Take from the records below each line that holds "library".
>>>
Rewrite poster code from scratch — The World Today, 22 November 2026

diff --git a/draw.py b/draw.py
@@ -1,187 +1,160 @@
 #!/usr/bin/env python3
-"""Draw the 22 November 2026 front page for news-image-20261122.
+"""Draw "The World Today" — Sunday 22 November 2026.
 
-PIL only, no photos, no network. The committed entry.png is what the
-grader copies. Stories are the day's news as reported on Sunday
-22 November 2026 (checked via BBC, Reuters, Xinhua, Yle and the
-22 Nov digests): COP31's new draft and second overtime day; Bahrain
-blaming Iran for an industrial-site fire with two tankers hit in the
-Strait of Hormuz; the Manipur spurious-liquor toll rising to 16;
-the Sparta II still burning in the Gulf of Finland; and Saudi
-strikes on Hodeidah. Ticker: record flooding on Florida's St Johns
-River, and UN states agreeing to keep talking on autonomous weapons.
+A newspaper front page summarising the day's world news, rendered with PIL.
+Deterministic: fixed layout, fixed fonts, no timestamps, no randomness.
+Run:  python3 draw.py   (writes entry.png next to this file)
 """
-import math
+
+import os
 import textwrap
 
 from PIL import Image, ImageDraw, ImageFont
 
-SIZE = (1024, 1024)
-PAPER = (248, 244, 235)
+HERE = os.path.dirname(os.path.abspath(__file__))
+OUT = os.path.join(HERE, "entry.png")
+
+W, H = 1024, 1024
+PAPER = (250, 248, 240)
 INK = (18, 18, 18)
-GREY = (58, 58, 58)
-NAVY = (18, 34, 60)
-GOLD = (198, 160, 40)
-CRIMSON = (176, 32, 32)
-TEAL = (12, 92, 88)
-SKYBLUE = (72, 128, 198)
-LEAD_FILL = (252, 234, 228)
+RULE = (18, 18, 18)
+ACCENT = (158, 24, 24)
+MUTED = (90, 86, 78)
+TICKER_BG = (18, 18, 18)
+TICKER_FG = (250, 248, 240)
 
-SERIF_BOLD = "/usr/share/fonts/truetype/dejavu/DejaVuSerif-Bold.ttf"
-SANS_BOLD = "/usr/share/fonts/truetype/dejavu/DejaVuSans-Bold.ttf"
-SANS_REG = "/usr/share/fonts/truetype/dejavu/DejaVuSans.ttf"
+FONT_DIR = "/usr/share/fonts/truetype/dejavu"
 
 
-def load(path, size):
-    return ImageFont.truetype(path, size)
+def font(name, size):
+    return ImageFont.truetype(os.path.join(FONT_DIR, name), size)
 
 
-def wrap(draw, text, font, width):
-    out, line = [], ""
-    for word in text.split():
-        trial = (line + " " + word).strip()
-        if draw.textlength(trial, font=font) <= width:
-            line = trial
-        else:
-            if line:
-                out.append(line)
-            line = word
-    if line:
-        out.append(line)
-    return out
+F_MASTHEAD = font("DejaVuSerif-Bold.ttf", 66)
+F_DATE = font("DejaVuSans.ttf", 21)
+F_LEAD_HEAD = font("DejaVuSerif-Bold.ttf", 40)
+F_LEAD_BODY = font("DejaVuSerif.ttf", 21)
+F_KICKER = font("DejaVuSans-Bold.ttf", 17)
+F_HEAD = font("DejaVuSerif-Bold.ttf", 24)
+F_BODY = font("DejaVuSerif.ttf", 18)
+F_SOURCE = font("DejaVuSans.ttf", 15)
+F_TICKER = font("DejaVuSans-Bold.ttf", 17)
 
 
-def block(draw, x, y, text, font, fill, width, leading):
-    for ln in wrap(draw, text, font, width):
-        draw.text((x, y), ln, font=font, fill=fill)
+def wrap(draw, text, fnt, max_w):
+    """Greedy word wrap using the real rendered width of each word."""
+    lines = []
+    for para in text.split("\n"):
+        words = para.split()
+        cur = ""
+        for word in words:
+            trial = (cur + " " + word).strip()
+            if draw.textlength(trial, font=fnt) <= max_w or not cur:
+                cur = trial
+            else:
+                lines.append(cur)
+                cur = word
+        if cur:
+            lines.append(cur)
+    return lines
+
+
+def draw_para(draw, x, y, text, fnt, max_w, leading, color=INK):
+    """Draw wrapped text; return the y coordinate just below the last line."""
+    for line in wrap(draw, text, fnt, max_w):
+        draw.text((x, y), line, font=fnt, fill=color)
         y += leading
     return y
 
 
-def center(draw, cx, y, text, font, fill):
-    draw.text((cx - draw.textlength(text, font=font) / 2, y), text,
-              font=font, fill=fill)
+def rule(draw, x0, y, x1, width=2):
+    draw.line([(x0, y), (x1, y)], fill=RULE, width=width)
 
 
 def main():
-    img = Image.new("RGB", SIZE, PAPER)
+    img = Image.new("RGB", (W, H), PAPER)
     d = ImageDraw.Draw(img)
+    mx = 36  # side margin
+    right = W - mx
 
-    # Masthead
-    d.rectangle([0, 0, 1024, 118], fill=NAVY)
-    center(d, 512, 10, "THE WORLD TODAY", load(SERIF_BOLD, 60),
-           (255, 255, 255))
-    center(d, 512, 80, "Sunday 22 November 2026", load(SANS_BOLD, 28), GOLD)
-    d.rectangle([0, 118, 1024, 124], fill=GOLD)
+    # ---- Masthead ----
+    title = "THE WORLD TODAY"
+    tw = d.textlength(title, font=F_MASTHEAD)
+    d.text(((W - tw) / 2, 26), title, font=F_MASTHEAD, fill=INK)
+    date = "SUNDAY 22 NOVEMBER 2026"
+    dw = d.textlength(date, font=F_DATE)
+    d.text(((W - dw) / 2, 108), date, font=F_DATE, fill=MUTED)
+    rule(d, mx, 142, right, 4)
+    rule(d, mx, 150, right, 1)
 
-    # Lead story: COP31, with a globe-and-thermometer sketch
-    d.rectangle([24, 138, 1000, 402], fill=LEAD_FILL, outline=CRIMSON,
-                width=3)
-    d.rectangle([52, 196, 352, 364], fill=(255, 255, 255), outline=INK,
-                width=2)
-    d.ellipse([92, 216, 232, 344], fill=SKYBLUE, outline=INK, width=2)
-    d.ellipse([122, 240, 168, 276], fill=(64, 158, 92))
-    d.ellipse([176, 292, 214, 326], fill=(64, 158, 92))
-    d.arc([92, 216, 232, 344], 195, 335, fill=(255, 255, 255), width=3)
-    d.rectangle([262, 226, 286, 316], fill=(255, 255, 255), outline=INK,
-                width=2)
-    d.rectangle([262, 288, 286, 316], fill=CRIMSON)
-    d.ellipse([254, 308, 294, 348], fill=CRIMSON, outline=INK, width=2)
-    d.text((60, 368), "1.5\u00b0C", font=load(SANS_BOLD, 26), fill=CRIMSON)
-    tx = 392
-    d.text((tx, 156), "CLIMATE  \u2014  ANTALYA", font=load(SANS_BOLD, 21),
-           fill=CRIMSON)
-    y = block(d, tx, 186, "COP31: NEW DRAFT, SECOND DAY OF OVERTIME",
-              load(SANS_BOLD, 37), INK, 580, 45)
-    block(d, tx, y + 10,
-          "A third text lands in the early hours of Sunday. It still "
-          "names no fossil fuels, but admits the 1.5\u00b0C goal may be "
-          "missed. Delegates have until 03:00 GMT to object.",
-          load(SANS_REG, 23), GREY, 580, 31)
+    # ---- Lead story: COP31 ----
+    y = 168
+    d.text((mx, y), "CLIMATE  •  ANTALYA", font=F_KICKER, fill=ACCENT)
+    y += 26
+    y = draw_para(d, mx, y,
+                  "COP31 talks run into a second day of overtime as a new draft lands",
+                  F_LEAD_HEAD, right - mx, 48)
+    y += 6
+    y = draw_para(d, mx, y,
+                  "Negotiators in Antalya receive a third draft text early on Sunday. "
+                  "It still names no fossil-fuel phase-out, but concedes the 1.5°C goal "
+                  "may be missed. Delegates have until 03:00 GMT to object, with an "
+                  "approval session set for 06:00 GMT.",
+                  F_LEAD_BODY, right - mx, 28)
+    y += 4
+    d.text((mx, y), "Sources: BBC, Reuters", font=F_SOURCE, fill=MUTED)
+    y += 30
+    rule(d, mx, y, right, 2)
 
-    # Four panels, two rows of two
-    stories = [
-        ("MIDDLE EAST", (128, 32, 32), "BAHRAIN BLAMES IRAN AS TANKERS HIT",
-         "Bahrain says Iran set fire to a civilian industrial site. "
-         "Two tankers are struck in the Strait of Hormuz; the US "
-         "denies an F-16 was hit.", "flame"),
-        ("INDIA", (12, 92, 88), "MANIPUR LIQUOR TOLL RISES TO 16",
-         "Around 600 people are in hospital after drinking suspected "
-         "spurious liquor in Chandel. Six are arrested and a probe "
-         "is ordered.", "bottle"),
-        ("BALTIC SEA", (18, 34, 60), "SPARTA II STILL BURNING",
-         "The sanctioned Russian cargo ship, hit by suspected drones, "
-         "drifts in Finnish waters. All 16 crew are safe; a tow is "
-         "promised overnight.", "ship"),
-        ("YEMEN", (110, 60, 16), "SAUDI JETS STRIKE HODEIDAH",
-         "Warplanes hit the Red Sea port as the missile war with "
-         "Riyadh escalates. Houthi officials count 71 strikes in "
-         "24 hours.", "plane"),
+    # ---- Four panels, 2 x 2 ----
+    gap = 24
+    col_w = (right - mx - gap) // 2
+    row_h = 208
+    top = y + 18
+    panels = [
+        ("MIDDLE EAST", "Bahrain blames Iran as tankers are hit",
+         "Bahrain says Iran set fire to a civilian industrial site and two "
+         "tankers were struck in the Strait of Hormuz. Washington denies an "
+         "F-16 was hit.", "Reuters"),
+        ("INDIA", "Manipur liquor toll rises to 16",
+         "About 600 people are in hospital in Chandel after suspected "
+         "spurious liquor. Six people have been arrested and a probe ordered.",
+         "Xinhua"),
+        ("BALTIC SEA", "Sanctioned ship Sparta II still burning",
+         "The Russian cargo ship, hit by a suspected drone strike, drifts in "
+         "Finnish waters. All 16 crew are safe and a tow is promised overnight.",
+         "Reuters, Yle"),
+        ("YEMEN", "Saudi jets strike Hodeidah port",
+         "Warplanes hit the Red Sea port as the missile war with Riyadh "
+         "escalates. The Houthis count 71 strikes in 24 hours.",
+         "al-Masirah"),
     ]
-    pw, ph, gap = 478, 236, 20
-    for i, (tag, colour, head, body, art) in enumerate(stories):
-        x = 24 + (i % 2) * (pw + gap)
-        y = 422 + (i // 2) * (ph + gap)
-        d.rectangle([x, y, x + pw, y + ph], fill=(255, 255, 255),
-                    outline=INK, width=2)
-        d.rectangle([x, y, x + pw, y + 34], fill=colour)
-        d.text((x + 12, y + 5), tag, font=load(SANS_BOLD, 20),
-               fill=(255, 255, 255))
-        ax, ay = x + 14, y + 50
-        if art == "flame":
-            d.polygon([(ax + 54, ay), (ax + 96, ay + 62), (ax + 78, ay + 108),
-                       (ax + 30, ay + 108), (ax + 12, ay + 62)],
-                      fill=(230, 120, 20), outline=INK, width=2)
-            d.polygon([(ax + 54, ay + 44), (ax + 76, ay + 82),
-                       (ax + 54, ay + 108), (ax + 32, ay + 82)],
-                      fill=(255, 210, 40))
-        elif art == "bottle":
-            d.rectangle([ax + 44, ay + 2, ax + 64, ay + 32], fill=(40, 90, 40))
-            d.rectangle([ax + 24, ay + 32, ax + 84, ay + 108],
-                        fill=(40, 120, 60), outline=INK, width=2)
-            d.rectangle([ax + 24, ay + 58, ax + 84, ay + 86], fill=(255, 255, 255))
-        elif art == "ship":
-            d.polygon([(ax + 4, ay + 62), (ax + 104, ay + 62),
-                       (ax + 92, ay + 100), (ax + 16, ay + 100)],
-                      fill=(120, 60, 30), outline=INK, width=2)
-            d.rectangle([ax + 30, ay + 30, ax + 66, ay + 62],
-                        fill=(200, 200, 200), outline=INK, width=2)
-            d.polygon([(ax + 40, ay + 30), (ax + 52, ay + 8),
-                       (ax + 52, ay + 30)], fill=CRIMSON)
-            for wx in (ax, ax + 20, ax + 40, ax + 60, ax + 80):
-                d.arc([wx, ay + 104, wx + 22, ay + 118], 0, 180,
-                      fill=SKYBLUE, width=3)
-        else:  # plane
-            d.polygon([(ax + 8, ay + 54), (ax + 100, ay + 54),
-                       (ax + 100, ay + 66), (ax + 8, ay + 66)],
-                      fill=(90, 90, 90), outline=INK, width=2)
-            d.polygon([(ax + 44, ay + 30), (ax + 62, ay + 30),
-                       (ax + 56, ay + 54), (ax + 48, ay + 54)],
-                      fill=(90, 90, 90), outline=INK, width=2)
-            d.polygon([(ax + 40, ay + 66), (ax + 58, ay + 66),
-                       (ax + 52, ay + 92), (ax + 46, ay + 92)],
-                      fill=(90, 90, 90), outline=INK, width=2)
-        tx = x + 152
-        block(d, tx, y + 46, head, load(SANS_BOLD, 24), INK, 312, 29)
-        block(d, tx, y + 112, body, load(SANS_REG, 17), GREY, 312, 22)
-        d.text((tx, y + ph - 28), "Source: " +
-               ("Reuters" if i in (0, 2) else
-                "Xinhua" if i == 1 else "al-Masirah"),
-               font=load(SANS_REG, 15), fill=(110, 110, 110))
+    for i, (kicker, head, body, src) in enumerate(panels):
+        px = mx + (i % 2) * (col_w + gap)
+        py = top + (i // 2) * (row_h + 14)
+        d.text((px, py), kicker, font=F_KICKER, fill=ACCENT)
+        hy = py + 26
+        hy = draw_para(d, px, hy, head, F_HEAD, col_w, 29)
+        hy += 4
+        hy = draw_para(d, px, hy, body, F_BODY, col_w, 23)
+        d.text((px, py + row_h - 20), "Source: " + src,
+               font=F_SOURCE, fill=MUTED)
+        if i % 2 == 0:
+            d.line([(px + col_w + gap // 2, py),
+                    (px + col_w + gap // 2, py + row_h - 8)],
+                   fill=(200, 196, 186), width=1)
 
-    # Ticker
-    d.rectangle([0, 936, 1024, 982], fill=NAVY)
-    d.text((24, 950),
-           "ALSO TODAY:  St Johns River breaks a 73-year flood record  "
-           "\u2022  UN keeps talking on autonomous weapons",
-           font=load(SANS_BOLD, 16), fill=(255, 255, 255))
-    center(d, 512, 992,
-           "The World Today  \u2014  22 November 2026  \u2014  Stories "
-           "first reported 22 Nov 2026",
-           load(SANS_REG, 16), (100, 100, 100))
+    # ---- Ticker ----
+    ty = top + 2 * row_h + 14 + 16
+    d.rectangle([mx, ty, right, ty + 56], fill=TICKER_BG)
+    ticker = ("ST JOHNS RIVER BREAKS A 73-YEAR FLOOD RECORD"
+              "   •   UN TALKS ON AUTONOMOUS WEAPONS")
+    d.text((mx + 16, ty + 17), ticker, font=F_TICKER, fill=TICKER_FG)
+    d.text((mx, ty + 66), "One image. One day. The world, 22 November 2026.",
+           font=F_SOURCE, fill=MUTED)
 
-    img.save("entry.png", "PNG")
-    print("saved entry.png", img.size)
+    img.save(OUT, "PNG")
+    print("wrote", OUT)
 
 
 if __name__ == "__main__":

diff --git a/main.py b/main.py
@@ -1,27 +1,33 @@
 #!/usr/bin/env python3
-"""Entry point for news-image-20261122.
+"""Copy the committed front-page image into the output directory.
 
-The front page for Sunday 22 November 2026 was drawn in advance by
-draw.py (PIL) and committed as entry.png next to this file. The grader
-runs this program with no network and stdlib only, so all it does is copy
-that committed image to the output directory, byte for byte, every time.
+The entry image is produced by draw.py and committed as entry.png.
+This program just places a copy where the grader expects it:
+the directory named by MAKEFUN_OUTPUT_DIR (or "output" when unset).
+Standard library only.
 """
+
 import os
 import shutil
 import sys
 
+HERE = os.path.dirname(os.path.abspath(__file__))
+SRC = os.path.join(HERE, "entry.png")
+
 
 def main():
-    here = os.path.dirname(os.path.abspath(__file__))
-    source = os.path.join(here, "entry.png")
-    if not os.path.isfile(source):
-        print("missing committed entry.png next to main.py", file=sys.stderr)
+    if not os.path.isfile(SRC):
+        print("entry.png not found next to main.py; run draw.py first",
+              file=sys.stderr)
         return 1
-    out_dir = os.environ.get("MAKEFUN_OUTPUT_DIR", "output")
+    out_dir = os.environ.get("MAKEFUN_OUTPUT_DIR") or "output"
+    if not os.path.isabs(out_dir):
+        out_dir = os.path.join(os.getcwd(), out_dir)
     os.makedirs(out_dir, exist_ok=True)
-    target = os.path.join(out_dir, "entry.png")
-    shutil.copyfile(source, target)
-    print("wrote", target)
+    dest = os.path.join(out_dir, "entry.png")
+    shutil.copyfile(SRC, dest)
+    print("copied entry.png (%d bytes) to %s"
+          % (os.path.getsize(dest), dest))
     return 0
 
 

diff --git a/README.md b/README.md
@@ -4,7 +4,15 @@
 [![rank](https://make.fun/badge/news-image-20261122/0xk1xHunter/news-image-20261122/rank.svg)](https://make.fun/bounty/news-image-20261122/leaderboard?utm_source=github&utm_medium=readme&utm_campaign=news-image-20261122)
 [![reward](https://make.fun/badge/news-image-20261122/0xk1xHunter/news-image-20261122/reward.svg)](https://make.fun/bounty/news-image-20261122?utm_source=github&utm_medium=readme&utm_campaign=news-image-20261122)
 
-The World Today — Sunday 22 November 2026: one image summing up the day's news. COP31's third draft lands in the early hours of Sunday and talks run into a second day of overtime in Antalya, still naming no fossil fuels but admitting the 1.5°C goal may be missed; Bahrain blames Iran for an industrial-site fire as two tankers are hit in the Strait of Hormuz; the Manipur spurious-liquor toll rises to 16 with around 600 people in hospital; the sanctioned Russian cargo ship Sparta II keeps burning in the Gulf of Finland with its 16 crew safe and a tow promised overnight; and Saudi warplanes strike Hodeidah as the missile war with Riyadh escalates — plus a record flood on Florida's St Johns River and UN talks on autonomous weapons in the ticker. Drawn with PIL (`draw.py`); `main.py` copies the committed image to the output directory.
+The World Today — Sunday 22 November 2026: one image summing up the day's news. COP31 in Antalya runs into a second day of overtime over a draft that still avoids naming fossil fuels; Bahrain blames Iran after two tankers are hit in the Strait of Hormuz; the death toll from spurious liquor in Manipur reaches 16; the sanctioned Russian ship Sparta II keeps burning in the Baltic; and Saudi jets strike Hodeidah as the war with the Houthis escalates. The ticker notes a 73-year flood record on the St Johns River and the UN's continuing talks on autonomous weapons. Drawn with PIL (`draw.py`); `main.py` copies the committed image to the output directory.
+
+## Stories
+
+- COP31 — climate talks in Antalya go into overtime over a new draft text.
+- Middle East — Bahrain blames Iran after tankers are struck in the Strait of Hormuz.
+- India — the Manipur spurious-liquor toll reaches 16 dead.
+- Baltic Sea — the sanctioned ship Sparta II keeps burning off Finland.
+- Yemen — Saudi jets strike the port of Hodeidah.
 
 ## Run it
<<<
>>>
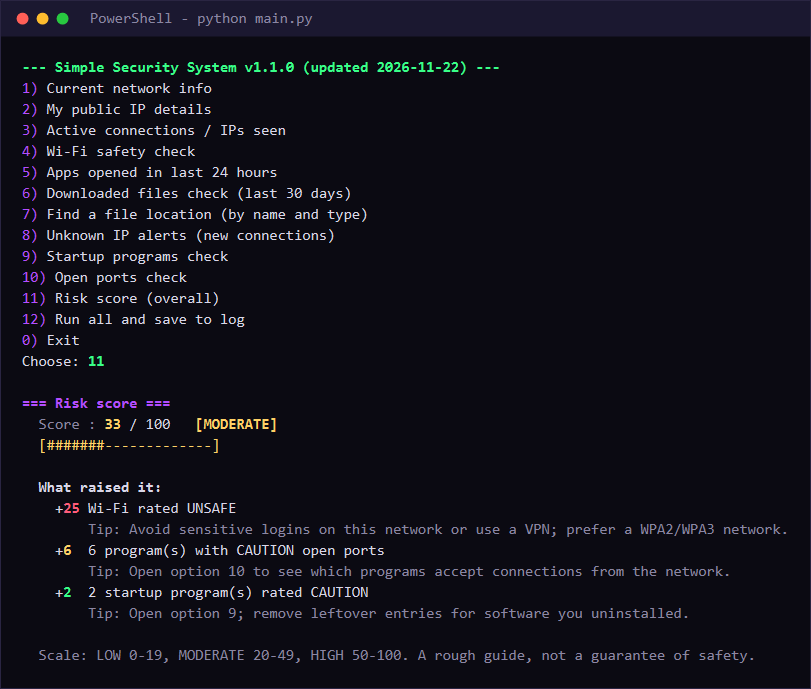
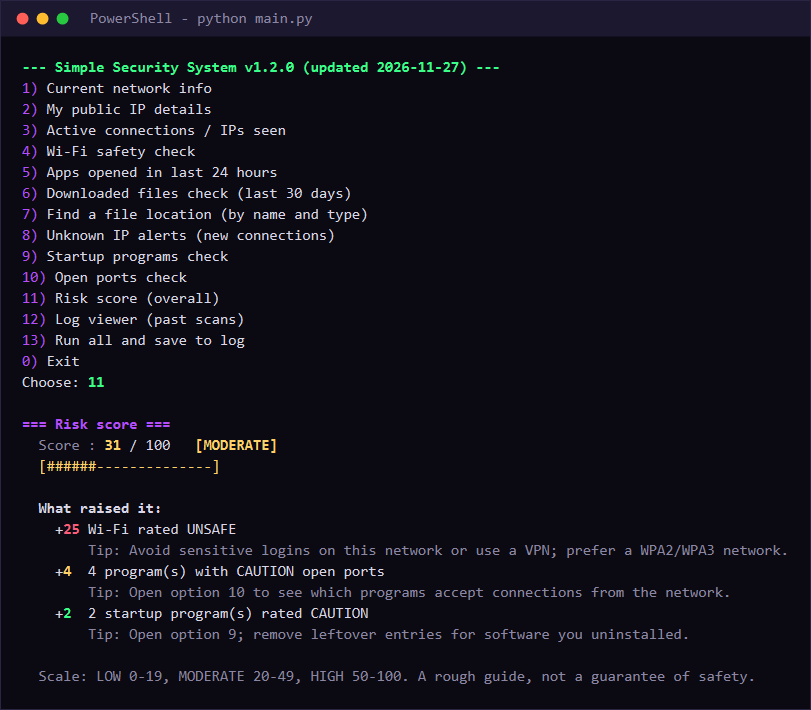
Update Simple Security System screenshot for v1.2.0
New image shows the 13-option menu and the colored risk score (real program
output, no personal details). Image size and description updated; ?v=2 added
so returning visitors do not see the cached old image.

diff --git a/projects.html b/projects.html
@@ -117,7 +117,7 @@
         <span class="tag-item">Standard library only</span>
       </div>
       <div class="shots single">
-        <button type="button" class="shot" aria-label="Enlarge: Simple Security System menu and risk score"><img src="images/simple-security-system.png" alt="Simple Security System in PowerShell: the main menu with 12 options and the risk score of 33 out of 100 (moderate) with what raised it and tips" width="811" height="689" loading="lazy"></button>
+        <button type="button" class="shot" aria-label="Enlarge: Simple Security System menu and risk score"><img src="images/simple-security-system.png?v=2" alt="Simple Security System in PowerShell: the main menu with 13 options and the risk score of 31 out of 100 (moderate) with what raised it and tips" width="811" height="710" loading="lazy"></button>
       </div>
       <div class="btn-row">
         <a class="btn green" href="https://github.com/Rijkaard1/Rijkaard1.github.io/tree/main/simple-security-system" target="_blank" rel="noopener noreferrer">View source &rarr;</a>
<<<
>>>
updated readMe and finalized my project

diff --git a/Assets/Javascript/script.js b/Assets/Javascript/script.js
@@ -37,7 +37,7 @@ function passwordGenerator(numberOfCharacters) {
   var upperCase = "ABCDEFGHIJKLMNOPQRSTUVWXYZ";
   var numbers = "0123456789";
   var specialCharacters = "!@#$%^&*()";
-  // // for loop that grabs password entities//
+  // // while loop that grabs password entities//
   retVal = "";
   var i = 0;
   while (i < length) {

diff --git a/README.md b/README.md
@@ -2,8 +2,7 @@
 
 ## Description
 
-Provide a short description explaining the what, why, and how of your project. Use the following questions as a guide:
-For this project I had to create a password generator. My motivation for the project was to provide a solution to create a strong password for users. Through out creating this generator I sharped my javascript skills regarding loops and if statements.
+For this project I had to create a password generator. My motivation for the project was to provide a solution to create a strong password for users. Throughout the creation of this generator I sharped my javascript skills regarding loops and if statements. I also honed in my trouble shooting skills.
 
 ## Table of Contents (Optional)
<<<
RESULT:
+Standard library only.
         <span class="tag-item">Standard library only</span>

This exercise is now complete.